There is no evidence, however, to suggest that the Vestonice survived the Ice Age. While they may have survived for a time in Italy, there is no Vestonice ancestry found in any Europeans after the Ice Age. Rather, a new population known as the Villabruna expanded into Europe from the Balkans and effectively replaced the Vestonice.
For a time, the GoyetQ2 and the Villabruna were kept at a distance, in large part because of the Alps. Then, around 14,000 years ago, the Villabruna crossed the Alps and came into contact with the GoyetQ2 — and from this meeting, a new population emerged, known as the Oberkassel.
The Oberkassel then expanded across Europe and replaced the GoyetQ2. Post noted that this coincided with another major climate shift around 14,000 years ago that saw the continent warm and produce bountiful forests. It’s possible that the Oberkassel were better suited to hunting in these forests, which could explain why they replaced the GoyetQ2.
From the east, another group emerged, the Sidelkino, whose descendants lived in Ukraine and surrounding regions. The Oberkassel and the Sidelkino encountered one another, but the Iberians remained largely separate from other human groups. The Villabruna, meanwhile, ventured north and merged with the population of northern Spain, rather than replacing them.
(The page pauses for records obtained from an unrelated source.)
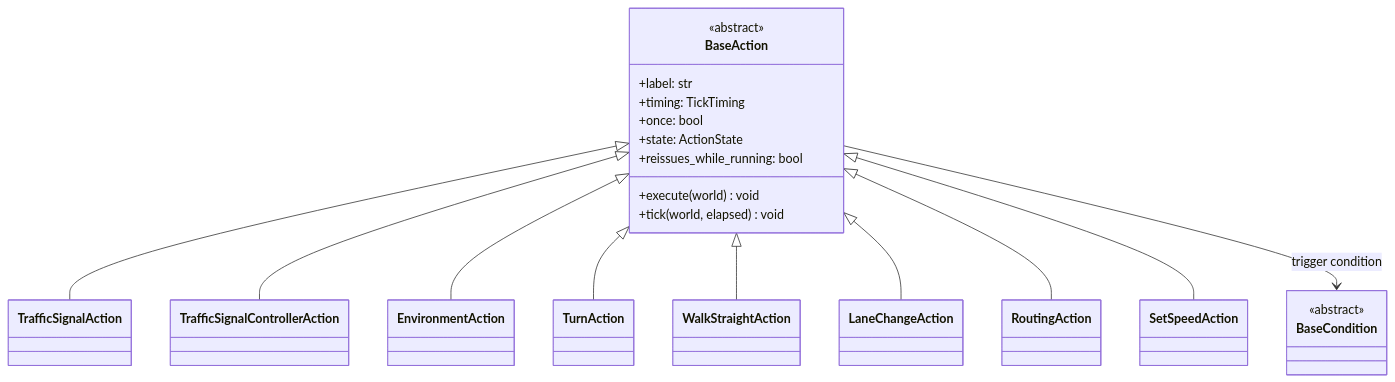
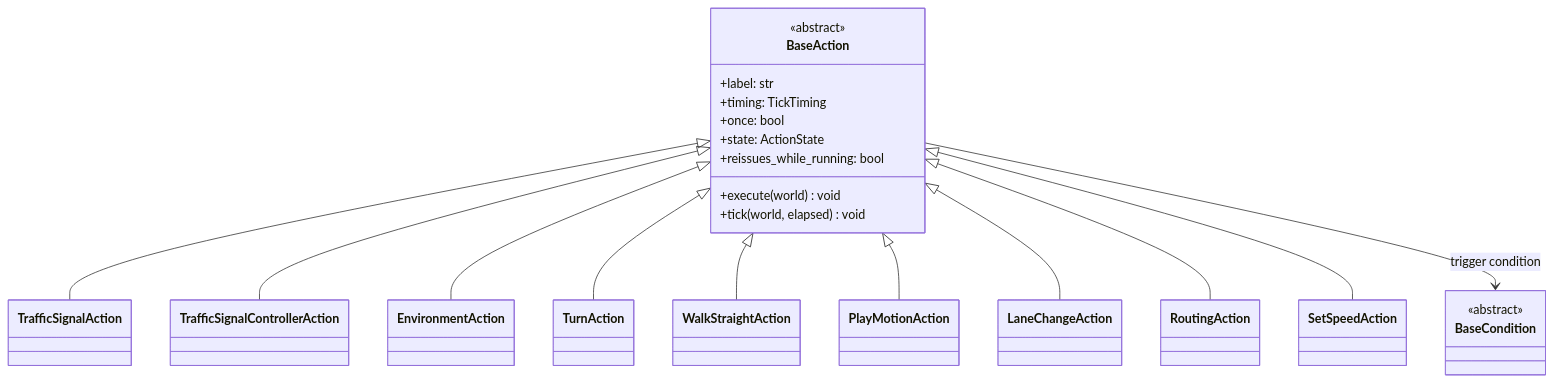
Before and after one commit to autowarefoundation/autoware_carla_scenario: the sixth of 13 diagrams in autoware_carla_scenario/docs/architecture.md, drawn with Mermaid. The commit also changed 12 other files, not shown here.

First line of the commit message:
feat(actions): add PlayMotionAction to play SOMA motions on pedestrians

````diff
--- a/autoware_carla_scenario/docs/architecture.md
+++ b/autoware_carla_scenario/docs/architecture.md
@@ -518,36 +518,38 @@
 ```mermaid
 classDiagram
     class BaseAction {
         <<abstract>>
         +label: str
         +timing: TickTiming
         +once: bool
         +state: ActionState
         +reissues_while_running: bool
         +execute(world) void
         +tick(world, elapsed) void
     }
 
     class BaseCondition {
         <<abstract>>
     }
 
     class TrafficSignalAction
     class TrafficSignalControllerAction
     class EnvironmentAction
     class TurnAction
     class WalkStraightAction
+    class PlayMotionAction
     class LaneChangeAction
     class RoutingAction
     class SetSpeedAction
 
     BaseAction <|-- TrafficSignalAction
     BaseAction <|-- TrafficSignalControllerAction
     BaseAction <|-- EnvironmentAction
     BaseAction <|-- TurnAction
     BaseAction <|-- WalkStraightAction
+    BaseAction <|-- PlayMotionAction
     BaseAction <|-- LaneChangeAction
     BaseAction <|-- RoutingAction
     BaseAction <|-- SetSpeedAction
     BaseAction --> BaseCondition : trigger condition
 ```
````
Then, the first farmers arrived in Europe from modern-day Turkey around 8,000 years ago. Researchers found that the remaining populations of hunter-gatherers began mixing as they were introduced to agriculture, and were eventually absorbed into the agricultural communities that began dominating Europe.
This new research “considerably extends our knowledge of ancient genome human variation in the deep past of Europe,” Orlando said. “It unveils important changes in the genetic makeup of some regions following major climate changes.”